Wills And Trusts: The Foundation Of Every Estate Plan

A will is the starting point for any estate plan. A common misunderstanding about wills and trusts, however, is that once they are in place, your estate planning needs are completed. While this may be true for the time being, it is not true for all time.

In fact, wills and trusts themselves should not be viewed as static. Texas laws, personal and financial circumstances and relationships change, as can a person's needs and wishes.

Trusts are created while you are alive. They are designed to survive a person's death and are an integral part of a comprehensive estate plan.

There are several options to consider when planning your estate and they may include:

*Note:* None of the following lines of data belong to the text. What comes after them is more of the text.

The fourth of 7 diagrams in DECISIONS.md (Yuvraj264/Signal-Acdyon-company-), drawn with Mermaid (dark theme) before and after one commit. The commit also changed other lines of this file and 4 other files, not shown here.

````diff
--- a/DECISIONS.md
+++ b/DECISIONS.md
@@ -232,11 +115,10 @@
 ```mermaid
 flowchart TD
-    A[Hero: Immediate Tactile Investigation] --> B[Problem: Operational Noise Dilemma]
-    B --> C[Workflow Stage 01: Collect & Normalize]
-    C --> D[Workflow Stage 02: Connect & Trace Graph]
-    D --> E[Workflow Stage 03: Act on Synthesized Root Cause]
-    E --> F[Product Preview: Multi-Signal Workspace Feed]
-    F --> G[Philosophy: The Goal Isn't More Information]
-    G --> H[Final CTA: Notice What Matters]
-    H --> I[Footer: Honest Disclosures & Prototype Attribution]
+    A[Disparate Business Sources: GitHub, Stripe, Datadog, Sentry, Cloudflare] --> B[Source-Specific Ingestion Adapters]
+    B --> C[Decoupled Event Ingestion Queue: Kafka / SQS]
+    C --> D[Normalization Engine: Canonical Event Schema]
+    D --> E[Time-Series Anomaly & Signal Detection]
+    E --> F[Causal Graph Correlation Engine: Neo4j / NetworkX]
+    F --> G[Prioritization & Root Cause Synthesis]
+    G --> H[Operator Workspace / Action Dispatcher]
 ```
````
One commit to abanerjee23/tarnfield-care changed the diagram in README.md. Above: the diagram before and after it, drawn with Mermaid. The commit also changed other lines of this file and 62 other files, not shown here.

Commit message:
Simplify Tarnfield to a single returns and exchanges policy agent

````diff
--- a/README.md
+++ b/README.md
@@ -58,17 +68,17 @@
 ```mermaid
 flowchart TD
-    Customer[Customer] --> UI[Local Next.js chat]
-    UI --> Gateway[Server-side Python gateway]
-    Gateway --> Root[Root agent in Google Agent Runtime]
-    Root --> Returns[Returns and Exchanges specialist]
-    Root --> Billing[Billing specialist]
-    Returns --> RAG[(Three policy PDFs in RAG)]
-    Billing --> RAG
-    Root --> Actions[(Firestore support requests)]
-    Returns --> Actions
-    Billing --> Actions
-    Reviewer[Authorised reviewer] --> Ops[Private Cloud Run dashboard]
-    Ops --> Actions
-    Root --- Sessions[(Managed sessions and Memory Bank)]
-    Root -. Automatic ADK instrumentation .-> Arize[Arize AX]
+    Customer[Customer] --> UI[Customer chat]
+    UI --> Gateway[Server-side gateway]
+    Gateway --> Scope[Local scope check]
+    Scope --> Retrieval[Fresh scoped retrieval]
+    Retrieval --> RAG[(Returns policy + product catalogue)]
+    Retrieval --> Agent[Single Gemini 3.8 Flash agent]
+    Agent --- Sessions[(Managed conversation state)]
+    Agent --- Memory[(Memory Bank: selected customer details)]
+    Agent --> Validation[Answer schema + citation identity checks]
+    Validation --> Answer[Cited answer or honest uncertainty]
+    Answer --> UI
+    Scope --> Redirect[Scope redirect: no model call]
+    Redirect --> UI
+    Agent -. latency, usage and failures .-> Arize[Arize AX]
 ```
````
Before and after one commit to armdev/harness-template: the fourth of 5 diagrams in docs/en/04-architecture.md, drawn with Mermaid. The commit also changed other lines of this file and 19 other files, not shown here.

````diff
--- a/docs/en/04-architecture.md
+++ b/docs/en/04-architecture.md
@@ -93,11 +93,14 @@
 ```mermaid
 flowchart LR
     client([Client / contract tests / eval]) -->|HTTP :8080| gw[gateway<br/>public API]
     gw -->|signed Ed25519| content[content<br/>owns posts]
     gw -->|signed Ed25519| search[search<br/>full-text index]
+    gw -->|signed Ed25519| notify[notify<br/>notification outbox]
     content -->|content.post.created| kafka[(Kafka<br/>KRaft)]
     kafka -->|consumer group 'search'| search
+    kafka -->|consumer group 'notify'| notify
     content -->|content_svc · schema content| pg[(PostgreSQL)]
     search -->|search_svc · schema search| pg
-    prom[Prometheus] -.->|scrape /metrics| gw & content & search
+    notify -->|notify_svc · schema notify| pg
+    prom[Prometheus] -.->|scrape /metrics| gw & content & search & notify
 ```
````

  • An advance health care directive, which is sometimes called a living will, is the document which details your end of life medical care wishes. It is different than a medical power of attorney.
  • A revocable trust, as the name suggests, is designed to be modified during the trustor's lifetime. A revocable living trust becomes irrevocable after the death of the trust maker.
  • An irrevocable trust cannot be altered, not even by the trustor. It can be created as an irrevocable living trust which may have tax benefits, such as a life insurance trust.
  • A tax bypass trust is used when one spouse wishes to leave money to the other spouse. This is often advisable because this money, when transferred to a spouse, is not taxed. If transferred to anyone else, however, including children, it can be taxed at a high rate, up to 55 percent.
  • A special purpose trust, such as a Retirement Trust (or IRA Trust), a charitable trust, a gun trust, a pet trust or special needs trust are all specialized estate planning tools used to accomplish your specific goals.

In short, the documents in your estate plan, be it a will, trust or disability plan, are "living" documents, and best serve you when they are created to be easily modified should things change.

Estate Planning Is Not Just For The Wealthy

Another falsehood is that estate plans are just for people with accumulated wealth. Quite the contrary. Most people can benefit from having a professionally prepared will or trust. There is no price tag on being able to make informed decisions. The value of knowing you have effectively provided for yourself, your spouse and your heirs is also priceless. In fact, the savings in taxes and avoiding probate often means that more money is saved by working with an state planning attorney in the long run. Everyone can benefit from having an estate plan.

What Affects A Will?

Many things can affect a will, including changes in state and federal taxes and laws regarding disbursement. But the most common changes people fail to plan for are:

  • Births and deaths
  • Divorces
  • Property and wealth acquisition or changes
  • Adoption
  • Grandchildren in new adult roles
  • Moving to a different state
  • Choosing a guardian or executor

Working with a lawyer experienced in Texas wills and trusts is the best way to make sure your hopes and wishes are carried out to their maximum benefit, especially after a life-changing event.

In Houston, contact our wills and trusts attorneys to set up your initial consultation and review how Kiefaber & Oliva LLP, can protect your wealth now and help you make the most out of your giving. Call 713-391-8704 today. Serving Houston and the outlying areas.